____ Given data

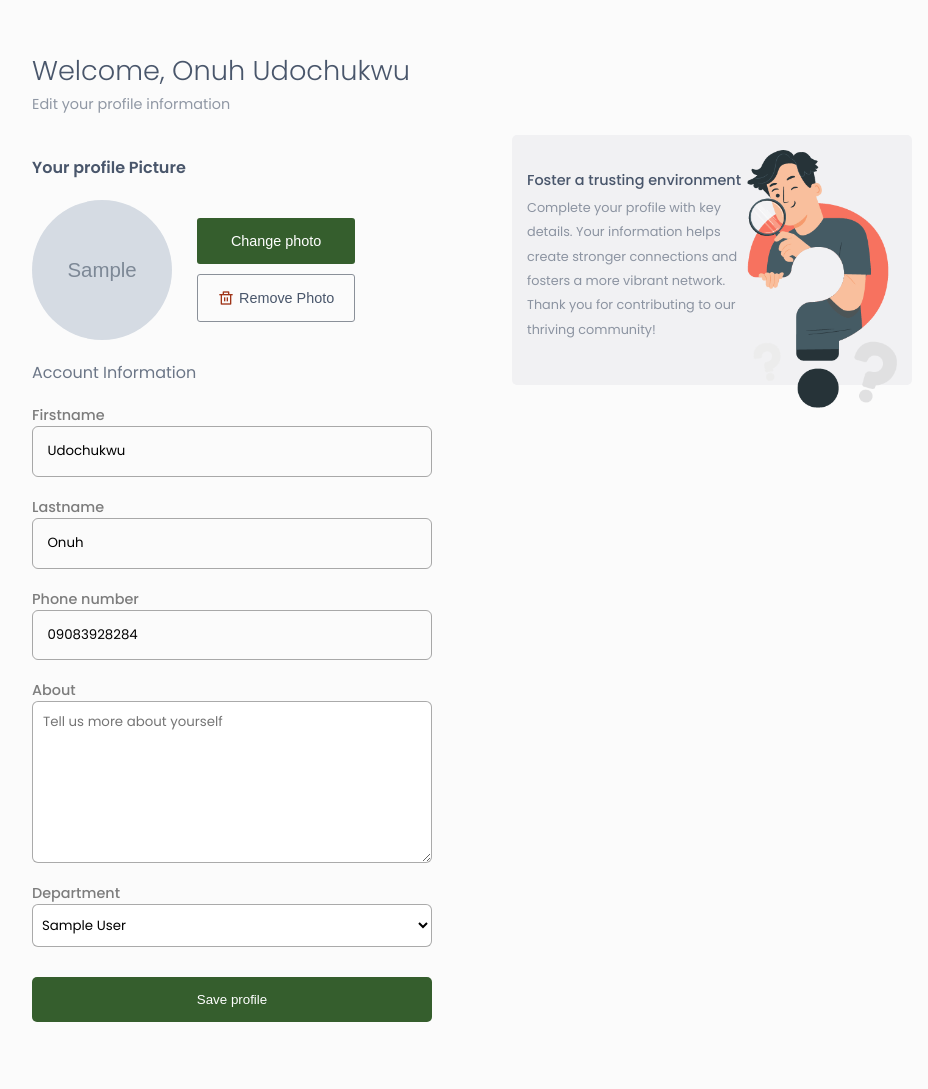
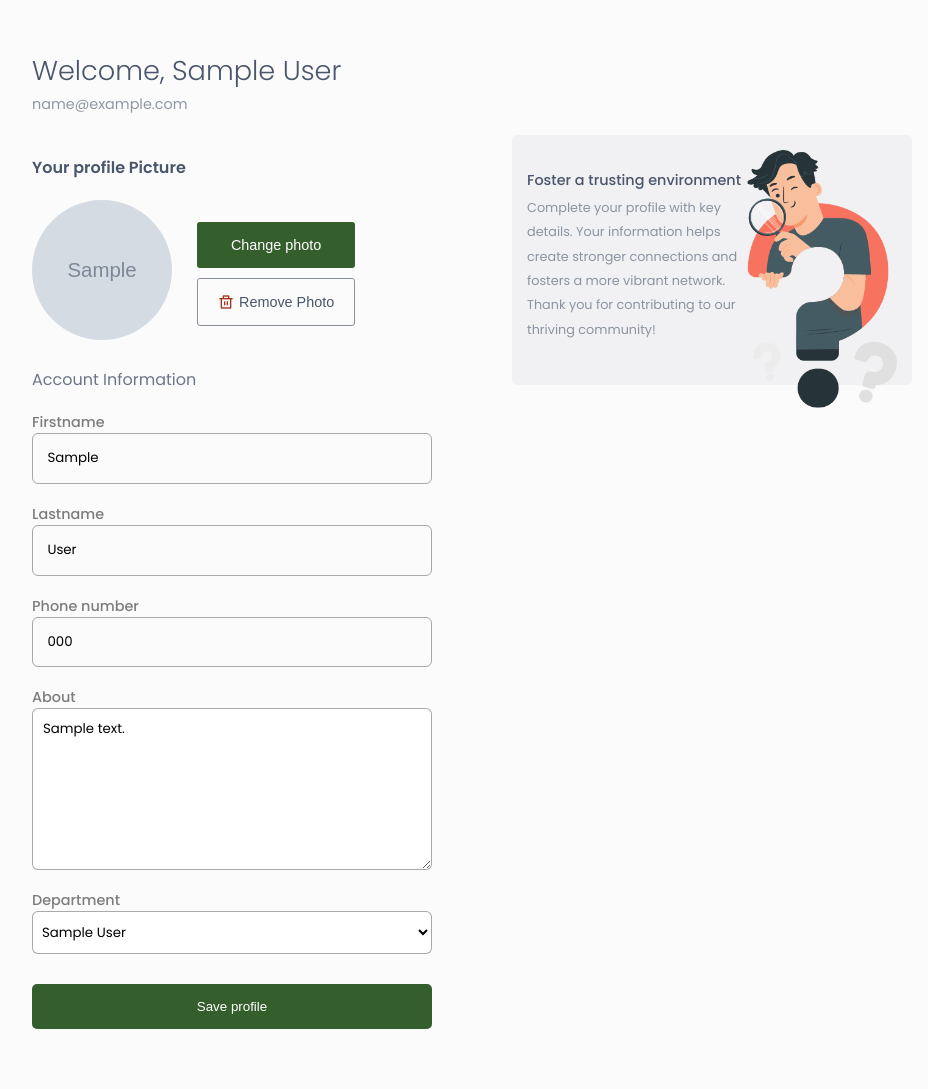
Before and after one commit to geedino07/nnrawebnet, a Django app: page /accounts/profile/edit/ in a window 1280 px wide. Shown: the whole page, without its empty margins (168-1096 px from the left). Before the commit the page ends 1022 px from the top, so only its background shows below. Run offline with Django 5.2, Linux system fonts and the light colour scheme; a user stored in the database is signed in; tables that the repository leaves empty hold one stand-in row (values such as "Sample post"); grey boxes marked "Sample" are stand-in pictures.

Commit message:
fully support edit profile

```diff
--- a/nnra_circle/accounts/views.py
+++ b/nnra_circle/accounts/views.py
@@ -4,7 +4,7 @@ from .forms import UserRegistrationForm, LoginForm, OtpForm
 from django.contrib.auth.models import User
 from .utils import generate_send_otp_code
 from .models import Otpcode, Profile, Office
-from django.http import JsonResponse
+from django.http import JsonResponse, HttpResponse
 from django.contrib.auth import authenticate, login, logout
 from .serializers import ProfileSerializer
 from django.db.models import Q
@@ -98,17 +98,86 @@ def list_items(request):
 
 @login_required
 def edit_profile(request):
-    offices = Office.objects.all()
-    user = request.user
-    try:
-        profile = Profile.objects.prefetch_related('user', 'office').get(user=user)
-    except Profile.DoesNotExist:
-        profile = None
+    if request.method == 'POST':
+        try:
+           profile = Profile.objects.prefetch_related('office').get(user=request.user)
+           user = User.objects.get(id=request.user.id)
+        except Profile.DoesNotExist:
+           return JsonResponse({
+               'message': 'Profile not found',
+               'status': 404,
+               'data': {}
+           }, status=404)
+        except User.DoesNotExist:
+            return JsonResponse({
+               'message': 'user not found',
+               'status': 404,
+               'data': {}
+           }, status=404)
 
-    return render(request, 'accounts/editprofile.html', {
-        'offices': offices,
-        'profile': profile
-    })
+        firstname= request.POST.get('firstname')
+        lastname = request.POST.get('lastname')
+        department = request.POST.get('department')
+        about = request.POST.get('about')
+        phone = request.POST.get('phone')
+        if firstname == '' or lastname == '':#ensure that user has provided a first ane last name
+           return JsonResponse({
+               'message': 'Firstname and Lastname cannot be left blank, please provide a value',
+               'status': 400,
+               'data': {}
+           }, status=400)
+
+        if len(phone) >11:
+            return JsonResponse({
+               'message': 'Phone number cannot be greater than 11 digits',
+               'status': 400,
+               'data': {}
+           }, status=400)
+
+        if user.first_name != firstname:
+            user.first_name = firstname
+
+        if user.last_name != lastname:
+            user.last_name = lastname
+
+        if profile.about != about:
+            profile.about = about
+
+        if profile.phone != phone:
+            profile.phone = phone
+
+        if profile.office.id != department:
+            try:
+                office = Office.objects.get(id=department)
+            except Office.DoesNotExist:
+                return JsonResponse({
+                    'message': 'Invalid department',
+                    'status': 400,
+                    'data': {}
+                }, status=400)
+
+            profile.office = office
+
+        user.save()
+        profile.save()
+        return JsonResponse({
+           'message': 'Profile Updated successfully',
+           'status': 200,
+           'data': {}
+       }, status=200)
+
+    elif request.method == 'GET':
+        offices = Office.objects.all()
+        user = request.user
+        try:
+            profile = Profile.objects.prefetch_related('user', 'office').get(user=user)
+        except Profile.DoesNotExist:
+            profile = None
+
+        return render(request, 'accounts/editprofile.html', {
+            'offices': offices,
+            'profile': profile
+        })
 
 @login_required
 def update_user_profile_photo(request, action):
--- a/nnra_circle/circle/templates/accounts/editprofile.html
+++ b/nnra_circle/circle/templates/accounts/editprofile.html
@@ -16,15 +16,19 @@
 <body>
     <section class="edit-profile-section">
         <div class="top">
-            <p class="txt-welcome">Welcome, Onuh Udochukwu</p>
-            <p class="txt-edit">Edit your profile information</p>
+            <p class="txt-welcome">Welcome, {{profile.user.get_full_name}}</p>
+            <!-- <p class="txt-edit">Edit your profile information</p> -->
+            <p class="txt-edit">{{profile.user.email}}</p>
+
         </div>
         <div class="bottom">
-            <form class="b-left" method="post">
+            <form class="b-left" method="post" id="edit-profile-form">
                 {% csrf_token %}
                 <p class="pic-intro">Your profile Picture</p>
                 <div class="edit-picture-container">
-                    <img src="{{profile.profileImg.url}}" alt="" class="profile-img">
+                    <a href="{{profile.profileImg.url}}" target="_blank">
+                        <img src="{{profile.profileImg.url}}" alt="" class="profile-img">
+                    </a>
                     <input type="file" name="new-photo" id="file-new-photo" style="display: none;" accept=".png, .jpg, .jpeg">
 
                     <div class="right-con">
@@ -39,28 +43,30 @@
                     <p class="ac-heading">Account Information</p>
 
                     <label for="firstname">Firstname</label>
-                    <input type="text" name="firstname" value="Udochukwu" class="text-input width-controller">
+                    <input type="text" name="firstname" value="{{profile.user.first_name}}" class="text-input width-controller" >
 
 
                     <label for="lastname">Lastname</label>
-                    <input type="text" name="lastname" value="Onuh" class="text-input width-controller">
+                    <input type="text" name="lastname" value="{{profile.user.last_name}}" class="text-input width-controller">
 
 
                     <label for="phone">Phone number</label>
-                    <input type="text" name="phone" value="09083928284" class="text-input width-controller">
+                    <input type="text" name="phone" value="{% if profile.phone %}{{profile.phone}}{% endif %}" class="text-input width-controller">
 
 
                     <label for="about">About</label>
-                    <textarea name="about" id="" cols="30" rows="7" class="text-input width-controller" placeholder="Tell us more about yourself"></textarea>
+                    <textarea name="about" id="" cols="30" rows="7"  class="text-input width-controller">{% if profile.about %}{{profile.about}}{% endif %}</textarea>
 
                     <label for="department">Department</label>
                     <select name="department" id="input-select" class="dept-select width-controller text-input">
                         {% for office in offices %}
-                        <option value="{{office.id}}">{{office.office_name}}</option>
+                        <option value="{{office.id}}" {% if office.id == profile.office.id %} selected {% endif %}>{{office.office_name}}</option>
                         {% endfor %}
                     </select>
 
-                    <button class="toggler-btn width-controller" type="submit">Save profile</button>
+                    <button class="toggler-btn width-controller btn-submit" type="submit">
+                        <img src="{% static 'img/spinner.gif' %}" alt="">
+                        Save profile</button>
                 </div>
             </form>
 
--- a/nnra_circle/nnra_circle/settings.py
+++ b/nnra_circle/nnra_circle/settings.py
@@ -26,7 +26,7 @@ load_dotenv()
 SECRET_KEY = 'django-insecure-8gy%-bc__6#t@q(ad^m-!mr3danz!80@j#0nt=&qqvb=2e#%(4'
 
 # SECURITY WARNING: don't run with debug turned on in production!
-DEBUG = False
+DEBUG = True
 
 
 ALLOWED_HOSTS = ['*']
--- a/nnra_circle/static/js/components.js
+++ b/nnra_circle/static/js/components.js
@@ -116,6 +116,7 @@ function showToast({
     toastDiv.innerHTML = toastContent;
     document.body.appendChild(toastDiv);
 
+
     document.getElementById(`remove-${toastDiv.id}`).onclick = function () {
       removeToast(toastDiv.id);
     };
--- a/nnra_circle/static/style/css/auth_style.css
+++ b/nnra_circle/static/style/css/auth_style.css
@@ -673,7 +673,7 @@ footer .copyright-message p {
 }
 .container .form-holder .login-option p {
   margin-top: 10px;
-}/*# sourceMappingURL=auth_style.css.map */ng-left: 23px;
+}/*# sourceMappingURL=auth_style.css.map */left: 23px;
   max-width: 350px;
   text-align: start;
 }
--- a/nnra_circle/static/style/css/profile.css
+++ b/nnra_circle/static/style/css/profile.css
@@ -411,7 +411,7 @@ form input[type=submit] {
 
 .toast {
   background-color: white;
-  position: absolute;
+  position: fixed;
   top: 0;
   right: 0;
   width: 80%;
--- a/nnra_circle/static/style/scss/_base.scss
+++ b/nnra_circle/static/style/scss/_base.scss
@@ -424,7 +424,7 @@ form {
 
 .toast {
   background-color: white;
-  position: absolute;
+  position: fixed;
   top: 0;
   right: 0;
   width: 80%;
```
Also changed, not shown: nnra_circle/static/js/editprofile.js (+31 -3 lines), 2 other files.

________

**What to produce:** Which lines of the records above contain the word "left"? Report each one in full.

**Solved exercise:**
Before and after one commit to geedino07/nnrawebnet, a Django app: page /accounts/profile/edit/ in a window 1280 px wide. Shown: the whole page, without its empty margins (168-1096 px from the left). Before the commit the page ends 1022 px from the top, so only its background shows below. Run offline with Django 5.2, Linux system fonts and the light colour scheme; a user stored in the database is signed in; tables that the repository leaves empty hold one stand-in row (values such as "Sample post"); grey boxes marked "Sample" are stand-in pictures.
+               'message': 'Firstname and Lastname cannot be left blank, please provide a value',
-            <form class="b-left" method="post">
+            <form class="b-left" method="post" id="edit-profile-form">
-}/*# sourceMappingURL=auth_style.css.map */ng-left: 23px;
+}/*# sourceMappingURL=auth_style.css.map */left: 23px;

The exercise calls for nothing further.